Some loyal readers will know that, alongside my research on commercial high-rise construction, I’ve very happily gone down a rabbit hole the last few years chasing the history of the city’s grain elevators–Chicago’s “other” skyscrapers. That’s a comparison that was made by many at the time–Inland Architect said in 1896 that “the first sky-scraper was a grain elevator,” and when the Montauk was built in 1882, at 130 feet it was shorter than seven of the grain elevators that lined the River at the time.
That history is, I hope, going to be the subject of a published paper sometime next year–the city’s elevators were instrumental in its role as a financial center, and even though there are only a handful of structures left–and none from before 1900–their influence can be seen in Buckingham Fountain, IIT, Wacker Drive, and the U.S. Supreme Court…it’s a doozy of a story.
But they also impacted building as a whole, pioneering technologies that were adapted by commercial skyscraper architects once they’d proven themselves.
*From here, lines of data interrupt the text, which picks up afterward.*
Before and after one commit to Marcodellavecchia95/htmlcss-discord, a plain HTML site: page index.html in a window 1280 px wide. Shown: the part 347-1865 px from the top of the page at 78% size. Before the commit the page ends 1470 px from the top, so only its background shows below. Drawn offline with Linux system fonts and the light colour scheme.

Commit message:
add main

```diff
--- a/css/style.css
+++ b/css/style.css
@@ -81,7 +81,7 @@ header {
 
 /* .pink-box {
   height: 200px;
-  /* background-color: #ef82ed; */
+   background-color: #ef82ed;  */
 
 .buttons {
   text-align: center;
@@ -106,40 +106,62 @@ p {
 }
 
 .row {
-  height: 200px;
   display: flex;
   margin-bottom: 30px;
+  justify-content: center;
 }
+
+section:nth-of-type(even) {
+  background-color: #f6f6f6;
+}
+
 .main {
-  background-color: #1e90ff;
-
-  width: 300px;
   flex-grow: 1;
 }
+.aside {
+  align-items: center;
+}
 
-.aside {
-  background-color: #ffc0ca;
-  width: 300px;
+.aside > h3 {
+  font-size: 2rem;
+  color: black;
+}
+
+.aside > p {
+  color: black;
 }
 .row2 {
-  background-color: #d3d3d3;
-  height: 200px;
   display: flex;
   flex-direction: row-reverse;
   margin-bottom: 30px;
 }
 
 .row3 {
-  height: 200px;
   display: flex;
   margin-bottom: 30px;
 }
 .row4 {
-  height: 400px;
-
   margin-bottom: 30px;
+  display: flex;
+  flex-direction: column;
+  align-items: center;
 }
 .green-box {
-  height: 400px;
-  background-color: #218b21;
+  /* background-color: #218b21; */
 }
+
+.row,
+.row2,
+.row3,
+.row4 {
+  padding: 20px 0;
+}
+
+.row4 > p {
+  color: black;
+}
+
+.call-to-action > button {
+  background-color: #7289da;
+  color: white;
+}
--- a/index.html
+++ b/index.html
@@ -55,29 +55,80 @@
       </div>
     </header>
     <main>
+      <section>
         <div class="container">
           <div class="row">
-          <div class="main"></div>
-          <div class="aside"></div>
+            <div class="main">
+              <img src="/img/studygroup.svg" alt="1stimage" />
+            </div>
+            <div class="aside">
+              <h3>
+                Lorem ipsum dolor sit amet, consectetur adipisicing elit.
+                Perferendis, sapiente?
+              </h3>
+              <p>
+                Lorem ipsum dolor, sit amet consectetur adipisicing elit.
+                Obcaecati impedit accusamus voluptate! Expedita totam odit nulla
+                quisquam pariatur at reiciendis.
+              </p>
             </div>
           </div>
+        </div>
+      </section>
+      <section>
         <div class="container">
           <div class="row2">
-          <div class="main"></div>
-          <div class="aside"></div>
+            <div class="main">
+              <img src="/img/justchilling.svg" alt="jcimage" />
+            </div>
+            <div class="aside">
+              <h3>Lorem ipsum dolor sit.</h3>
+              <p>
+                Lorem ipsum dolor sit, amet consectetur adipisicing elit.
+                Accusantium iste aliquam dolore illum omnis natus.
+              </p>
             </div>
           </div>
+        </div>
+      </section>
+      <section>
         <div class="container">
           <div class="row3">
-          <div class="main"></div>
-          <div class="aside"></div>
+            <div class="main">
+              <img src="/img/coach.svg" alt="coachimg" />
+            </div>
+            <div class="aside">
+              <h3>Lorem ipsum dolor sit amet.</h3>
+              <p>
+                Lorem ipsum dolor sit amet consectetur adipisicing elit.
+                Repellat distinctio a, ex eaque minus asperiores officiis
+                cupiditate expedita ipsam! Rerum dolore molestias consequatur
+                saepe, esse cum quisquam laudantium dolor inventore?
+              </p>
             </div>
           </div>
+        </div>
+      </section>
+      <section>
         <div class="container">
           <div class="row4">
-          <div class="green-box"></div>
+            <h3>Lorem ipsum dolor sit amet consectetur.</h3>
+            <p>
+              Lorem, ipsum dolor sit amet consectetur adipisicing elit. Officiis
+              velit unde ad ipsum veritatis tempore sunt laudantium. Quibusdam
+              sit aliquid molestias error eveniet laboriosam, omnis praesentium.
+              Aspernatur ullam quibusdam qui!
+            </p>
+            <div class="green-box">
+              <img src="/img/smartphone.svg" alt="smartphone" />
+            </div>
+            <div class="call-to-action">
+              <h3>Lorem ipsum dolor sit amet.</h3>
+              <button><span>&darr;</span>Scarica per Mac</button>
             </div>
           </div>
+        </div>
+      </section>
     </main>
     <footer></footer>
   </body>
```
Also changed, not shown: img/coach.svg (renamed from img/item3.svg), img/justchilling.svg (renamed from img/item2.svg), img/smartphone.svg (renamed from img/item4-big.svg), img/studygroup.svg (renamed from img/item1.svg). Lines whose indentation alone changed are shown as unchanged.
Mechanical transport, temperature monitoring, and pile foundations all saw proving grounds in grain elevators, sometimes decades before their application in buildings for people.
One of the most influential pieces of technology transfer came from Chicago engineer John S. Metcalf, who constructed one of the first concrete grain silos in Indianapolis, and who was commissioned by the Santa Fe Railroad in 1906 to build silos and an elevator for their freight yard at Damen Ave. and the Chicago River. Like most elevators, this one was designed to buffer the flow of grain from points west, arriving by rail, by providing storage and a docking facility for lake barges that could carry the grain to points east. Its location, two miles upstream from downtown, speaks to the congestion that was plaguing the River by this point, but it also illustrates the position of Chicago as place of exchange and transfer–the Santa Fe was one of over 100 elevators built before the Depression that allowed the city to absorb the influx of corn, wheat, and other grains from the midwest and Plains states.
Metcalf’s innovation was to apply a new material–reinforced concrete–to the problem of grain storage. Concrete was fireproof, a big improvement over the timber elevators that had been constructed throughout the 19th century, but one that required skilled carpentry to build the cylindrical formwork needed to build silos that could, by incorporating hoops of reinforcing steel, resist the fluid pressure of a hundred or so feet worth of vertically piled grain. In 1904 and 1905, Metcalf patented a system of moving formwork that used donut-shaped forms, about four feet tall, to pour one day’s worth of concrete at a time. The next morning, after a pour had cured to a working strength, laborers would crank the forms up another four feet, using steel rods embedded in the concrete as rails to support the forms and their attendant scaffolding platforms, and to assure that they rose truly vertically. Scientific American referred to Metcalf’s innovation as ‘quite as simple as it is ingenious,’ as it reduced costs for concrete construction below those for steel.
Metcalf built thirty-five silos out of concrete for Santa Fe in 1906, paired with a head house constructed of timber that housed the elevating machinery and the ‘marine legs’ that could take grain up, or discharge it, into waiting barges. In 1932, the wooden head house burned, but the concrete bins were unharmed by the fire and the railroad commissioned Metcalf to rebuild the head house in concrete. Both of these structures–the original 1906 bins and the rebuilt 1932 head house–are extant but in ruins, abandoned by the railroad in the 1970s and taken over since by the State of Illinois. Given the importance of slip-form construction to concrete high rises, Metcalf deserves more credit than he’s ever had as the inventor of this system. He also, along with engineer Jason MacDonald, also of Chicago, deserves recognition for building an astonishing number of slip-formed concrete elevators throughout the United States and Canada, and for revolutionizing the type; after Santa Fe, all grain elevator construction in Chicago, and most of it throughout the midwest, switched from timber to concrete.
The Santa Fe is one of just four pre-WWI elevators left standing in Chicago–in addition there are two along the Calumet River and one (threatened) in the West Loop. Metcalf’s pioneering bins are the most visible of these, though, as they can be seen from the Stevenson Expressway and the Orange Line CTA. They deserve some sort of landmark designation as one of the last links to the most important trade in the city, and for their own quiet beauty–the end elevation of the 1906 bins is, frankly, something a lot of architects would be happy with today.